A: It's unquestionable that right now many Americans are unhappy with the state of the country. That's true for those who support the president, and it's particularly true for those who do not support the president. It felt to me that we could use a sense of proportion about how great is the danger to our broad national health at the moment.
Q: How is the American "soul" different from the American "creed"?
A: The American creed is a familiar trope in American life: the idea that we're devoted to the idea of equality, of fair play, that anyone who comes here from anywhere and who plays by the rules can rise and thrive. That's been the ideal for the country.
The more I thought about this moment and past moments, the more I thought that the American ideal is one part of a broader national reality, which is that the American soul, the same word in Greek and Hebrew as life and breath, has room for both Martin Luther King and the Ku Klux Klan. We have the capacity to get things right and to get things woefully wrong.

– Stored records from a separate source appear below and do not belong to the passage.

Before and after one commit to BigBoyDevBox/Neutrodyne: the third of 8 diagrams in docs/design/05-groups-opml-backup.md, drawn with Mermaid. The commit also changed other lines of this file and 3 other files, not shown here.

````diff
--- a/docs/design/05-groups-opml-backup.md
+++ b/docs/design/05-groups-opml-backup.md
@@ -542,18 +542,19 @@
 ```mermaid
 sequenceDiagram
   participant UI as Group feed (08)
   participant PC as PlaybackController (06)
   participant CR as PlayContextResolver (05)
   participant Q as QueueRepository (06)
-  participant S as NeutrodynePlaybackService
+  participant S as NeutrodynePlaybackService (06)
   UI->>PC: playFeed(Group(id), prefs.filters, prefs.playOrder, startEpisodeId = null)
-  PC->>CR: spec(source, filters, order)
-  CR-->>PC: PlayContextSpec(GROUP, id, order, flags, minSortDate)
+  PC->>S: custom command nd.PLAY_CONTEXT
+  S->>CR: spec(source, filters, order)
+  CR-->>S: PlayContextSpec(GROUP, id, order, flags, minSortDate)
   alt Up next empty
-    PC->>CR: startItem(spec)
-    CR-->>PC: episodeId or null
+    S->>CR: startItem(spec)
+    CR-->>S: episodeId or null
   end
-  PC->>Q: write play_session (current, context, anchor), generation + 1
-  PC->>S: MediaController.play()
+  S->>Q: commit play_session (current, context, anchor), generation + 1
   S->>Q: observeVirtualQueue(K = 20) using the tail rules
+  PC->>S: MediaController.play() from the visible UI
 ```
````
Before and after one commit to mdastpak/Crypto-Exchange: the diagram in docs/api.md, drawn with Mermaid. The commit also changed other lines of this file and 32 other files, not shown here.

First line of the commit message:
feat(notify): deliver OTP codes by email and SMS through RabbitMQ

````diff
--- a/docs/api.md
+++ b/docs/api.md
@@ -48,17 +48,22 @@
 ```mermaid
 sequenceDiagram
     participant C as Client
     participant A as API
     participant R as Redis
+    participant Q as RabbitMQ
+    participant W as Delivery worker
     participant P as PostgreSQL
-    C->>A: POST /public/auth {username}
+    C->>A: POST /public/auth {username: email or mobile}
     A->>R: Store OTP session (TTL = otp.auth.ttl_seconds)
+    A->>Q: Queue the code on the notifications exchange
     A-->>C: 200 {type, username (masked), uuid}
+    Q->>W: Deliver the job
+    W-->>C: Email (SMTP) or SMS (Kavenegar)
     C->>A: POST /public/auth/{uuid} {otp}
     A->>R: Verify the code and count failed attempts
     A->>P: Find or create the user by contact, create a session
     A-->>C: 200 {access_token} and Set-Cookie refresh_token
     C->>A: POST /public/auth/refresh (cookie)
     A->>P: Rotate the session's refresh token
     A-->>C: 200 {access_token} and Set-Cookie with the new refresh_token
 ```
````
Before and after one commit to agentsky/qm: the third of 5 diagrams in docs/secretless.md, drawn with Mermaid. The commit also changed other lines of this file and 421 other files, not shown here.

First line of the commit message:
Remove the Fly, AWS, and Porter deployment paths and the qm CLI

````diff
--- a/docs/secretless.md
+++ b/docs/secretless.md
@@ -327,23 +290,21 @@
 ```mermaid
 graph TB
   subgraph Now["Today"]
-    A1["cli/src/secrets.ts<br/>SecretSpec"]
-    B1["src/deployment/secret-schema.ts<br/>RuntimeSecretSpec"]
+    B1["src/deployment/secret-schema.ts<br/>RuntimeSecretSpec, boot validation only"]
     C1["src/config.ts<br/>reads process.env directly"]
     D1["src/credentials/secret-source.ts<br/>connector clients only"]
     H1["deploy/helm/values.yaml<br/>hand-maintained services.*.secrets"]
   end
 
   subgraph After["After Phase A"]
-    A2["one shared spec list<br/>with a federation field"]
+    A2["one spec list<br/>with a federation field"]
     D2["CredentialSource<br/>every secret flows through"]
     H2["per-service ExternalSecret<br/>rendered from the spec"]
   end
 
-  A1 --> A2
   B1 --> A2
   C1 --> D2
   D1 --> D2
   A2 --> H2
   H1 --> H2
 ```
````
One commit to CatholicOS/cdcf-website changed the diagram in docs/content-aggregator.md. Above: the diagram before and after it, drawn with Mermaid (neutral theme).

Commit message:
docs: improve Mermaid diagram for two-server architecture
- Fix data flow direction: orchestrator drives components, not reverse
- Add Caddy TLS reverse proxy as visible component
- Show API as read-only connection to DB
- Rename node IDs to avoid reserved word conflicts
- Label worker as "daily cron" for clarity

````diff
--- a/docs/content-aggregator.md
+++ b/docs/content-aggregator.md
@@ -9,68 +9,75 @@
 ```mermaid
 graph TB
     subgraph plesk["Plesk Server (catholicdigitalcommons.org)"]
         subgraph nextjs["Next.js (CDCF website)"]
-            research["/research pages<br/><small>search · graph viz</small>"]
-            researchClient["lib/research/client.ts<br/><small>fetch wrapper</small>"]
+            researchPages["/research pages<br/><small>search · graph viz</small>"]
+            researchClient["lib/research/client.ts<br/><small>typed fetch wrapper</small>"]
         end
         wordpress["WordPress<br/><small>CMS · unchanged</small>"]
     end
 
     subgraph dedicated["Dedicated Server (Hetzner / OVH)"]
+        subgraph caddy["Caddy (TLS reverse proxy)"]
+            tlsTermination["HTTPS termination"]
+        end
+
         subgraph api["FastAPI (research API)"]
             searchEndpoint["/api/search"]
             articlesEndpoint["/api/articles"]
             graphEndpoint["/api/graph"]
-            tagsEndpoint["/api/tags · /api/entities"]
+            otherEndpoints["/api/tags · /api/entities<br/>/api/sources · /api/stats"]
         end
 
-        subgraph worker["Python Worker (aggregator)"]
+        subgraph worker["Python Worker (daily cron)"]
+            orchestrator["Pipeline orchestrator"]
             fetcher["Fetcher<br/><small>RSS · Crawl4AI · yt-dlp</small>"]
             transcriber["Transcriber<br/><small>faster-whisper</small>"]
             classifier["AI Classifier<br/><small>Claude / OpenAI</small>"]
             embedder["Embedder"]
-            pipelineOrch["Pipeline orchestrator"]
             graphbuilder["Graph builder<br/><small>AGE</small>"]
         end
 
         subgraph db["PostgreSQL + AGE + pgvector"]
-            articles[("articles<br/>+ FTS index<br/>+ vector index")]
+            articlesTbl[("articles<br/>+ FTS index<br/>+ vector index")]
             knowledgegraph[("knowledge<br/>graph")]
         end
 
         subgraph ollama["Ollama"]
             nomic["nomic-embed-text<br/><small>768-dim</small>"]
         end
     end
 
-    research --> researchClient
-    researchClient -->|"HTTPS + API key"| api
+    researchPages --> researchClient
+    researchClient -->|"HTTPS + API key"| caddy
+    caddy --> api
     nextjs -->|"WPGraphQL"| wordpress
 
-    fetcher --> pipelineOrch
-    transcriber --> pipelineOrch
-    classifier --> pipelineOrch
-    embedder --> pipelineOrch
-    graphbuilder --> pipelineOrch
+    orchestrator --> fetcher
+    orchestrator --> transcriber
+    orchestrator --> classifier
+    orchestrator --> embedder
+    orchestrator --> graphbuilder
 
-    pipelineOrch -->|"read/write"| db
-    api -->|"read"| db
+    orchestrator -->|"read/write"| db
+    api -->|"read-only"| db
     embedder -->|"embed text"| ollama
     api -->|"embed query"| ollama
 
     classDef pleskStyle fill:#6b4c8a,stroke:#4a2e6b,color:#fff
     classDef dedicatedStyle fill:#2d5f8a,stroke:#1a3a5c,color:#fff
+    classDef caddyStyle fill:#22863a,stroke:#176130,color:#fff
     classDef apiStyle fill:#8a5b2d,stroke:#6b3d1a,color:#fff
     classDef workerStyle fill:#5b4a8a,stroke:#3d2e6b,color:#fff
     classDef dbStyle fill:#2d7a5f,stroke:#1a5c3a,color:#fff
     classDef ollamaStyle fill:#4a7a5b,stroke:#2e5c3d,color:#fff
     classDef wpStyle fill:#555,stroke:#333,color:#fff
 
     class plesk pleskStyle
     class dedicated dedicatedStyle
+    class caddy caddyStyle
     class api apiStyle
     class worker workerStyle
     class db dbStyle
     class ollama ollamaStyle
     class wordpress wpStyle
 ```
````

And the fate of each era is determined by whether the better angels of our nature win the struggle. I think that's the struggle that unfolds all the time in our national soul.
Q: In the chapter "The Confidence of the Whole People" you quote Jefferson: "In a government like ours it is the duty of the Chief magistrate, in order to enable himself to do all the good which his station requires, to endeavor, by all honorable means, to unite in himself the confidence of the whole people." Do you agree with this statement and why? Do you think President Trump has been successful in doing this, and why or why not?
A: I believe Jefferson defined the presidency quite brilliantly in that way, and I do not believe that as of this hour, President Trump has successfully reached beyond his existing base. Our greatest presidents, history tells us, managed to bring more people to them as opposed to simply governing for those who voted for them or who already agree with them. Presidents have to build support and add to their support, not simply live off of existing support.
History tells us that presidents who focus on our hopes rather than our fears, who talk about growth not stasis, who open doors instead of building walls, are the ones whom we look back on most fondly and who have the most significant legacies.
Q: You frequently come back to the theme of federalism — of how to balance individual rights and local powers with a strong central government. What is so important about this conflict?
A: The tension between the central government and the states is a perennial American problem. What happened after the Civil War was many Southern states chose to carry on many of the struggles of the Civil War era under the guise of fighting for states' rights against federal power. They were quite explicit about this.
And so states' rights, in a way, became a code for, How much of the antebellum world can we preserve, even though we lost the war? And that's the tragedy in many ways for American history from 1865 until the civil rights legislation in the mid-1960s.
Q: In the conclusion, you mention some of the ways people can get through the contemporary political situation and say to keep history in mind. Amongst the historical crises you bring up, is there something particular you would advise people to pay attention to that you that you believe helped Americans get through crises in the past?
A: History tells us that we move to higher ground the more all of us are engaged and the more in tune a president is with our better angels. As just one example, we survived the terrors of the 1930s by lending a hand to each other in the Depression and by following (Franklin D. Roosevelt's) lead in favoring hope over fear. The power of the past, I believe, lies in its capacity to remind us that we can come together even after the most divisive of moments.
Jon Meacham will be at Quail Ridge Books, 4209-100 Lassiter Road, Raleigh, at 7 p.m. May 16. Admission is free, but there is reserved seating through advance purchase. General unreserved seating will be available. Receive a signing line ticket with purchase of book at Quail Ridge.